__RECORDS__

··········

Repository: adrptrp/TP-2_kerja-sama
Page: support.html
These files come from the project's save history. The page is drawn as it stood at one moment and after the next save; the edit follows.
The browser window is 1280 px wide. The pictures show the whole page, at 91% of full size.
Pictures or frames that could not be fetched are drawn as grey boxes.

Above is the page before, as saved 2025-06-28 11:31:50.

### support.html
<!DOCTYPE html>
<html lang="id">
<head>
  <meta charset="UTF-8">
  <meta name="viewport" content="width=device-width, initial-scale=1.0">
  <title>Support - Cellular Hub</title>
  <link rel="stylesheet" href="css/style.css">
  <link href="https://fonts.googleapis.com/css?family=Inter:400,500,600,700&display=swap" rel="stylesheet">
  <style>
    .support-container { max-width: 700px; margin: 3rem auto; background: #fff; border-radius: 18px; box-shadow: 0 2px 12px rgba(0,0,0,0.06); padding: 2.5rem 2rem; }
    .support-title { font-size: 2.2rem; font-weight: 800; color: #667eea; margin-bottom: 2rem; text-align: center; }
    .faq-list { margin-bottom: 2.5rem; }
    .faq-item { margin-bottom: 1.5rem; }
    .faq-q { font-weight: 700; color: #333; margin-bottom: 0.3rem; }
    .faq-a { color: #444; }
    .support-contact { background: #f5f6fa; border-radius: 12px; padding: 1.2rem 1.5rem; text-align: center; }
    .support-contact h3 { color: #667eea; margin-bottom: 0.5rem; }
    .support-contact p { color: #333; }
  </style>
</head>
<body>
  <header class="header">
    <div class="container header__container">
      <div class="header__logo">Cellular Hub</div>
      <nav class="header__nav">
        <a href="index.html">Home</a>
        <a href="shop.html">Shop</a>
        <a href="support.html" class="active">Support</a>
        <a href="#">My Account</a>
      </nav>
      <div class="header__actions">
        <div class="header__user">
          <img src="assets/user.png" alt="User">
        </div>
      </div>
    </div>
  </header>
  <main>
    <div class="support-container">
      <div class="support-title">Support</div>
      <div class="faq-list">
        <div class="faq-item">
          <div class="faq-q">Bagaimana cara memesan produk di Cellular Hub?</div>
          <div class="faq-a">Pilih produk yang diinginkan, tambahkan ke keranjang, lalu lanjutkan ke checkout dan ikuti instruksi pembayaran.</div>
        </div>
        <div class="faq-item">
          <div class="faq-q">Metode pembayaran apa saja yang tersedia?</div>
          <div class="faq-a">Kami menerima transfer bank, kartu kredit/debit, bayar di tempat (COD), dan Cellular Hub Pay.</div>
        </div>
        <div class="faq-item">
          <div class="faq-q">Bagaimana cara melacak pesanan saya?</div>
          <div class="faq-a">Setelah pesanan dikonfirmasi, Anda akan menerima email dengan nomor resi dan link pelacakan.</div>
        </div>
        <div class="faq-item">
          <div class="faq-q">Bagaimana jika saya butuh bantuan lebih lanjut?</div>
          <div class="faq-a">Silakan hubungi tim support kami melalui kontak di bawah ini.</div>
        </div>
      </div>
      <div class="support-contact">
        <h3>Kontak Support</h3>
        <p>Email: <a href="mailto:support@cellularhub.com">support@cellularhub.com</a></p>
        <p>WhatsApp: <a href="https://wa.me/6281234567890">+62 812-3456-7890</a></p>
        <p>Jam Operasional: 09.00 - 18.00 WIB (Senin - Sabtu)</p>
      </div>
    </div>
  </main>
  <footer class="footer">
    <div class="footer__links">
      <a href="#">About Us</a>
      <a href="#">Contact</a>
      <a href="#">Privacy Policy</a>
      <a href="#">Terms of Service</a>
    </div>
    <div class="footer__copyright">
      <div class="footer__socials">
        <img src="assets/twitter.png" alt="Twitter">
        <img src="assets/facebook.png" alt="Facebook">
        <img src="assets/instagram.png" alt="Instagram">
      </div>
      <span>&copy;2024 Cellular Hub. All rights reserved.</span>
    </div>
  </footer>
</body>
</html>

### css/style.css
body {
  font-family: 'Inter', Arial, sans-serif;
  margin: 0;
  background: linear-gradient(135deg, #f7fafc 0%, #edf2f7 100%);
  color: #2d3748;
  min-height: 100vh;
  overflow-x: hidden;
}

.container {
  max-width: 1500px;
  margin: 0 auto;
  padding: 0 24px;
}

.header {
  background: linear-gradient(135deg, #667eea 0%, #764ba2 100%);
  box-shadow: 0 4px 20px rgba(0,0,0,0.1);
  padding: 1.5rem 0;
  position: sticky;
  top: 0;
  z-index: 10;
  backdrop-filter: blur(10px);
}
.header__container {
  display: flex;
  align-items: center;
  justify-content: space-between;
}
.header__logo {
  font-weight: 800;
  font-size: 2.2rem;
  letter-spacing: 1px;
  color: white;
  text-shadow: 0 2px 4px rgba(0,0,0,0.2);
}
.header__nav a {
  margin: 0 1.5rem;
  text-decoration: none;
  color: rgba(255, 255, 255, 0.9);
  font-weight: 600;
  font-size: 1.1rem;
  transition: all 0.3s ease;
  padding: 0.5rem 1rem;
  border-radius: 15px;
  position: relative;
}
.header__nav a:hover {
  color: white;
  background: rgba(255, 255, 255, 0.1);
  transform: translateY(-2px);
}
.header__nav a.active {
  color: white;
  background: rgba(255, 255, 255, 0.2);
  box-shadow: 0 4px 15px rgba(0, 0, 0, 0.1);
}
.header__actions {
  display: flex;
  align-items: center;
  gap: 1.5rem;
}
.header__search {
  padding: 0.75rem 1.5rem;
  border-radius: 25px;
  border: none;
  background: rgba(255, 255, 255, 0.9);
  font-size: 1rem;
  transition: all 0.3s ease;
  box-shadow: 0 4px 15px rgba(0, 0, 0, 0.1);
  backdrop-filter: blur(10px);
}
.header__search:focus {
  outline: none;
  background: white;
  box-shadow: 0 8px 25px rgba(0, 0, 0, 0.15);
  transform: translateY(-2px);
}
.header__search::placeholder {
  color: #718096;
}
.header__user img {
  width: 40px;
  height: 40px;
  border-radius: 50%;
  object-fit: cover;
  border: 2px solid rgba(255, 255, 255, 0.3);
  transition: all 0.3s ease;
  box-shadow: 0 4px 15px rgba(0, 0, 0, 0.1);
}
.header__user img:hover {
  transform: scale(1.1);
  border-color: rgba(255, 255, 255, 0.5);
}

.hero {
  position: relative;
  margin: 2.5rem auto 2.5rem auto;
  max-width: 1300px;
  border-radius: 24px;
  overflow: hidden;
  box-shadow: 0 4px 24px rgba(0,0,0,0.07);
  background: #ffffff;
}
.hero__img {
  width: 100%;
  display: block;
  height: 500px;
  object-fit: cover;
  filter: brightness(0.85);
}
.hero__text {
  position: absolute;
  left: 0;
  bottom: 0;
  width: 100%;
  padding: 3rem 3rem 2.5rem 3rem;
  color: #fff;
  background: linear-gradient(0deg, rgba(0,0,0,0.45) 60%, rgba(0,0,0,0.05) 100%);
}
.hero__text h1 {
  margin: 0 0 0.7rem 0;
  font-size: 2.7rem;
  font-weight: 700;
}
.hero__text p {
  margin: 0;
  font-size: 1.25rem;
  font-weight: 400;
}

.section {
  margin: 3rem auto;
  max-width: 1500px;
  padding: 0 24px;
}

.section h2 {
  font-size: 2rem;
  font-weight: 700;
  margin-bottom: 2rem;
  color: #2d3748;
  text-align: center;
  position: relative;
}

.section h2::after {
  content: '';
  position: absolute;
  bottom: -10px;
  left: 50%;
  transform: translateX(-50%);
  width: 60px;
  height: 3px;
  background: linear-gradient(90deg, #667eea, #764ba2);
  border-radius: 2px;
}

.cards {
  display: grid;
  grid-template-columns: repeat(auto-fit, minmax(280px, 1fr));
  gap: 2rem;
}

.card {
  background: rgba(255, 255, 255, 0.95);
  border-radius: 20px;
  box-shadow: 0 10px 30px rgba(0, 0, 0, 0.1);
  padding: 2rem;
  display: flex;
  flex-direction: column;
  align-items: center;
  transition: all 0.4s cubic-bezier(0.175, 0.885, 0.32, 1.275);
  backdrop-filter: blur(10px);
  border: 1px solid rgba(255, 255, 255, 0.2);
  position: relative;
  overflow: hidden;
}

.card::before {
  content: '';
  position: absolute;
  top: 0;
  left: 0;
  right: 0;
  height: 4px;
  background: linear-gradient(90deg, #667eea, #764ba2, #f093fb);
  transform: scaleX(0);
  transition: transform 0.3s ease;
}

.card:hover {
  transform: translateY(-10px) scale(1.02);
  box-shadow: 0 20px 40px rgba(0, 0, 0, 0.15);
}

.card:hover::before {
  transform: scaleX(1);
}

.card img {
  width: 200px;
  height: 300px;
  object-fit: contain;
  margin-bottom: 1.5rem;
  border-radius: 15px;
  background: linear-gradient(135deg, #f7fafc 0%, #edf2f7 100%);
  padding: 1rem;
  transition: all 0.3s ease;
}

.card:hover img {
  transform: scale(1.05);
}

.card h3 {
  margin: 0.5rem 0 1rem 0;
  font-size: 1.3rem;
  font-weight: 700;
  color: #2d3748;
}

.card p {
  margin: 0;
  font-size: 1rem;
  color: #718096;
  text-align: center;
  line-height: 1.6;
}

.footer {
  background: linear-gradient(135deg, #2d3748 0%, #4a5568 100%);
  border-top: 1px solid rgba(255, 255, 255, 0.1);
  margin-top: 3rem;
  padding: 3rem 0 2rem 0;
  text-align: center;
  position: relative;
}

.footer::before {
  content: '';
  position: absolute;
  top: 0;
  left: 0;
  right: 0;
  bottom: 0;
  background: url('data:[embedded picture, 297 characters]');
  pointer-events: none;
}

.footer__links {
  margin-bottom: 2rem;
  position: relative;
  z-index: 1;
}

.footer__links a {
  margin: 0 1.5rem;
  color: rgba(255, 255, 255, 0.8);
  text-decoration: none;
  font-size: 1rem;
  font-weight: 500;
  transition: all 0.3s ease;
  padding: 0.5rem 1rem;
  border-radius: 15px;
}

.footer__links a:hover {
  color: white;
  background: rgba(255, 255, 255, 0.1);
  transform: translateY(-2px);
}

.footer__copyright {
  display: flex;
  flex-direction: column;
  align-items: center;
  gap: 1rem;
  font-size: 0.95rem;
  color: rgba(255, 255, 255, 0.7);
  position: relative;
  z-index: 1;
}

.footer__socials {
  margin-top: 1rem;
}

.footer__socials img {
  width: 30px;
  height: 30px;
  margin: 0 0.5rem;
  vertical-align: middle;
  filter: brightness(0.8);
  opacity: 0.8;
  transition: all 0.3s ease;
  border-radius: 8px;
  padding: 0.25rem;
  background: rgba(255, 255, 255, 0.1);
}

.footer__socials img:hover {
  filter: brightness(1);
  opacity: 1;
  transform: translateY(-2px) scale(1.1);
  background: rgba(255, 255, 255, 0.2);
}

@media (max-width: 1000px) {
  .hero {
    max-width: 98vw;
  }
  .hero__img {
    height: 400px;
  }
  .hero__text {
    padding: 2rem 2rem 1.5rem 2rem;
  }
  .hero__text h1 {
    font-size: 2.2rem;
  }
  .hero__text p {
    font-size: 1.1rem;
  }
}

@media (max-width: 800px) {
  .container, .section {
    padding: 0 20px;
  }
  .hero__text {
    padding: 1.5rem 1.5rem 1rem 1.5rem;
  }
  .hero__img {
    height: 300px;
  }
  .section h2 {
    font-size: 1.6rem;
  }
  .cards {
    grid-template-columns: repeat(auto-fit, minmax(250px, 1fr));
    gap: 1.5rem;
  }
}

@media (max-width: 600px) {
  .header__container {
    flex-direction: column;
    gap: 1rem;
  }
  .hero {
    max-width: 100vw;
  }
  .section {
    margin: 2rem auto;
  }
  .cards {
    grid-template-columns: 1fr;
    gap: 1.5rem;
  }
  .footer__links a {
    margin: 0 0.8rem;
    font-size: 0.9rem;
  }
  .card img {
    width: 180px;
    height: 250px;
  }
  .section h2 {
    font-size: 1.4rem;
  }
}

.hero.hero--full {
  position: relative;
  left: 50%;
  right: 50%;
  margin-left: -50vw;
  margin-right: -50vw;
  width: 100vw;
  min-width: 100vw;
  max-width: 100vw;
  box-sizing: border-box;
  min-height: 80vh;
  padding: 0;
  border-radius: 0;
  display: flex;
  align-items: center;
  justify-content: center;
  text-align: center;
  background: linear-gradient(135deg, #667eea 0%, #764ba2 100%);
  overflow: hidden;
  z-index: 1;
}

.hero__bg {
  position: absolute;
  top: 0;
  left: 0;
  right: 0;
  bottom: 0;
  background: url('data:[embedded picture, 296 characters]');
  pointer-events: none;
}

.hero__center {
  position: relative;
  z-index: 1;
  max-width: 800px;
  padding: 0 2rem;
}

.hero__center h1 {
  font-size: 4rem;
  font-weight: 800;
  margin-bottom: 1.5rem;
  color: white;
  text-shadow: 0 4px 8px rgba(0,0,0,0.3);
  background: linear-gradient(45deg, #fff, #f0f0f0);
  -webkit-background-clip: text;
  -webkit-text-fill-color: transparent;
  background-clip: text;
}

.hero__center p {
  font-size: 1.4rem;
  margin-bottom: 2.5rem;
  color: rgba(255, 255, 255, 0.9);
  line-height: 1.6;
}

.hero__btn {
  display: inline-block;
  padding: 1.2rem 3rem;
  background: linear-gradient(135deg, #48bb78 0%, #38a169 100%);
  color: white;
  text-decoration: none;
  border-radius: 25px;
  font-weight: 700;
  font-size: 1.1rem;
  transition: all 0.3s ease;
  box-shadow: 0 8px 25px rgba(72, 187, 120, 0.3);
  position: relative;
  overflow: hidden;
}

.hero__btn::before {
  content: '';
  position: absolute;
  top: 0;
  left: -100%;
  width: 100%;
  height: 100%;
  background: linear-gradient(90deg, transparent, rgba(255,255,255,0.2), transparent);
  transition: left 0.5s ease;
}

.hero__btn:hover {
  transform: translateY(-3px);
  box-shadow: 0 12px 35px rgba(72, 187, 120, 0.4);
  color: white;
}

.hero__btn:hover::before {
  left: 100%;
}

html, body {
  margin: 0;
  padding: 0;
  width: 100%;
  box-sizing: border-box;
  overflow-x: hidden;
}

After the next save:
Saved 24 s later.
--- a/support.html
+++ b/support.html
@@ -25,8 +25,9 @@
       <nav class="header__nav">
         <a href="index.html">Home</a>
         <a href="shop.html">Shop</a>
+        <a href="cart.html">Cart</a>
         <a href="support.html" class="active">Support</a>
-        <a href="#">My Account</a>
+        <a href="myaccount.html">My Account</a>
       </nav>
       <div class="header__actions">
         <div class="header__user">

··········

__WORK REQUIRED__
Determine the number of lines in the data above that include the word "grid", then answer with that number alone.

__ANSWER SECTION__
4